Yesterday evening Cobb County announced on social media that pumps would arrive today to drain the flooded South Cobb Water Reclamation Facility. The failure was announced January 2, and as of yesterday the cause was still unknown. [[Thanks to sharp-eyed reader Patty McSweeney Yohn for pointing out that I incorrectly wrote June 2 as the date of the announcement. I regret the error].
Work crews installed the first of three pumps near the South Cobb Water Reclamation Facility to drain a flooded pump facility. The other two pumps should arrive tomorrow. That should relieve enough pressure in the South Cobb Tunnel to stop overflows. pic.twitter.com/oUXfCneQTk
— ???? ?????? ?????????? (@cobbcountygovt) January 5, 2019
They added in a post on their Facebook page, “The pumps should relieve enough pressure in the South Cobb Tunnel to stop overflows into the nearby Nickajack Creek. Water System officials still do not know what caused the pump station near the facility to flood. A reminder, this system is NOT connected to the drinking water system. Crews continue to work around the clock.”

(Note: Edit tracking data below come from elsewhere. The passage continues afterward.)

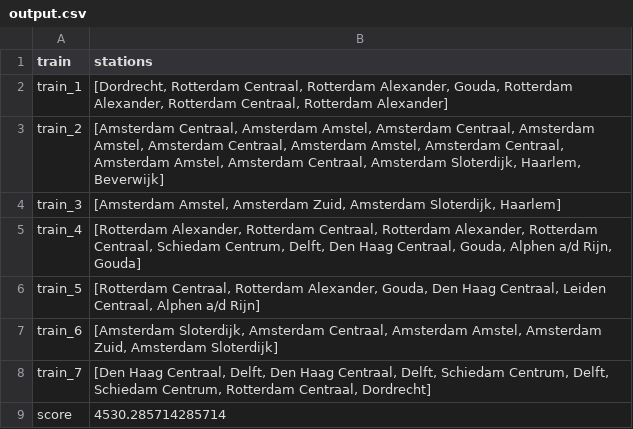
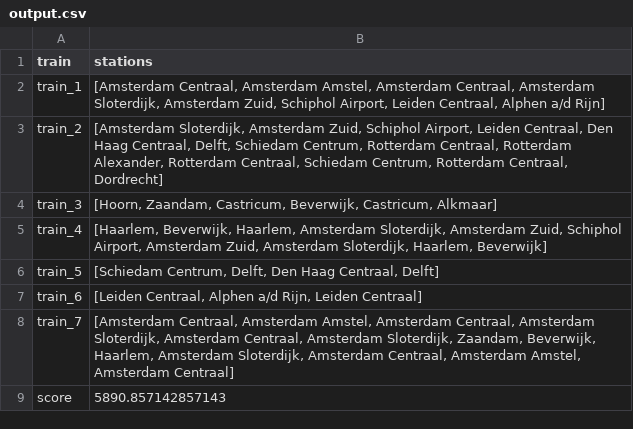
Before and after one commit to xRobind/railnl, a CSV file: output.csv, drawn as a sheet.

```diff
--- a/output.csv
+++ b/output.csv
@@ -1,9 +1,9 @@
 train,stations
-train_1,"[Dordrecht, Rotterdam Centraal, Rotterdam Alexander, Gouda, Rotterdam Alexander, Rotterdam Centraal, Rotterdam Alexander]"
-train_2,"[Amsterdam Centraal, Amsterdam Amstel, Amsterdam Centraal, Amsterdam Amstel, Amsterdam Centraal, Amsterdam Amstel, Amsterdam Centraal, Amsterdam Amstel, Amsterdam Centraal, Amsterdam Sloterdijk, Haarlem, Beverwijk]"
-train_3,"[Amsterdam Amstel, Amsterdam Zuid, Amsterdam Sloterdijk, Haarlem]"
-train_4,"[Rotterdam Alexander, Rotterdam Centraal, Rotterdam Alexander, Rotterdam Centraal, Schiedam Centrum, Delft, Den Haag Centraal, Gouda, Alphen a/d Rijn, Gouda]"
-train_5,"[Rotterdam Centraal, Rotterdam Alexander, Gouda, Den Haag Centraal, Leiden Centraal, Alphen a/d Rijn]"
-train_6,"[Amsterdam Sloterdijk, Amsterdam Centraal, Amsterdam Amstel, Amsterdam Zuid, Amsterdam Sloterdijk]"
-train_7,"[Den Haag Centraal, Delft, Den Haag Centraal, Delft, Schiedam Centrum, Delft, Schiedam Centrum, Rotterdam Centraal, Dordrecht]"
-score,4530.285714285714
+train_1,"[Amsterdam Centraal, Amsterdam Amstel, Amsterdam Centraal, Amsterdam Sloterdijk, Amsterdam Zuid, Schiphol Airport, Leiden Centraal, Alphen a/d Rijn]"
+train_2,"[Amsterdam Sloterdijk, Amsterdam Zuid, Schiphol Airport, Leiden Centraal, Den Haag Centraal, Delft, Schiedam Centrum, Rotterdam Centraal, Rotterdam Alexander, Rotterdam Centraal, Schiedam Centrum, Rotterdam Centraal, Dordrecht]"
+train_3,"[Hoorn, Zaandam, Castricum, Beverwijk, Castricum, Alkmaar]"
+train_4,"[Haarlem, Beverwijk, Haarlem, Amsterdam Sloterdijk, Amsterdam Zuid, Schiphol Airport, Amsterdam Zuid, Amsterdam Sloterdijk, Haarlem, Beverwijk]"
+train_5,"[Schiedam Centrum, Delft, Den Haag Centraal, Delft]"
+train_6,"[Leiden Centraal, Alphen a/d Rijn, Leiden Centraal]"
+train_7,"[Amsterdam Centraal, Amsterdam Amstel, Amsterdam Centraal, Amsterdam Sloterdijk, Amsterdam Centraal, Amsterdam Sloterdijk, Zaandam, Beverwijk, Haarlem, Amsterdam Sloterdijk, Amsterdam Centraal, Amsterdam Amstel, Amsterdam Centraal]"
+score,5890.857142857143
```
Also changed, not shown: 4 other files.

The original news release from the county’s Communications Department on January 2 described the pump failure as follows:

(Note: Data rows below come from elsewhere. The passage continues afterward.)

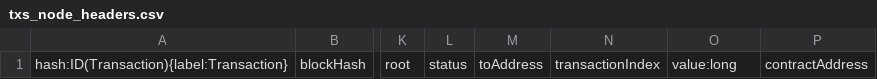
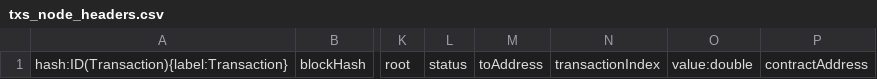
Before and after one commit to Daniel-97/computer-science-thesis, a CSV file: src/headers/model1/txs_node_headers.csv, drawn as a sheet; only a part is shown, gaps mark what is left out; the diff names each change by its address in the sheet, - before the commit and + after, or states it on an @@ line.

Commit message:
Aggiunta conversione in ether del value delle transazioni

```diff
--- a/src/headers/model1/txs_node_headers.csv
+++ b/src/headers/model1/txs_node_headers.csv
-O1: value:long
+O1: value:double
```
Also changed, not shown: src/headers/model2/creation_rel_headers.csv, src/headers/model2/invocation_rel_headers.csv, 3 other files.
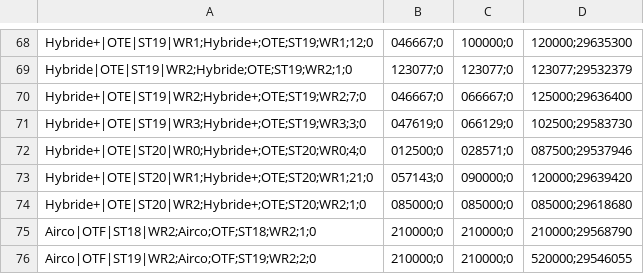
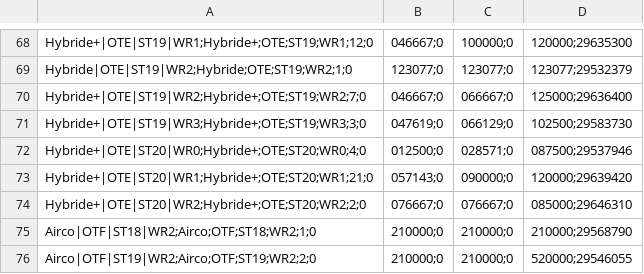
Before and after one commit to Jovanand/SHE-Learning-Uploads, a CSV file: haed_snapshot.csv, drawn as a sheet; only a part is shown, gaps mark what is left out; removed rows and columns are numbered as before the commit, all else as after; the diff names each change by its address in the sheet, - before the commit and + after, or states it on an @@ line.

Commit message:
CSV snapshot @ 2026-05-23T05:45:57.933Z

```diff
--- a/haed_snapshot.csv
+++ b/haed_snapshot.csv
-row 74: Hybride+|OTE|ST20|WR2;Hybride+;OTE;ST20;WR2;1;0 | 085000;0 | 085000;0 | 085000;29618680
+row 74: Hybride+|OTE|ST20|WR2;Hybride+;OTE;ST20;WR2;2;0 | 076667;0 | 076667;0 | 085000;29646310
```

A major pump failure at the South Cobb Water Reclamation Facility has resulted in the release of a combination of rainwater, creek water, and untreated wastewater into Nickajack Creek near the Chattahoochee River. Because of the recent heavy rainfall and flooding conditions, the system was already at near full-capacity when the failure occurred.
Cobb Water officials have been aggressively installing replacement pumps to address the situation, but have not yet been able to bring the system back to its full capacity. They continue to investigate the cause of the failure and are working with the state Environmental Protection Division. The full extent of the release is not known at this time. Water System officials say high flows in Nickajack Creek and the Chattahoochee River are increasing the difficulty of resolving this situation, but will ultimately help to mitigate impacts.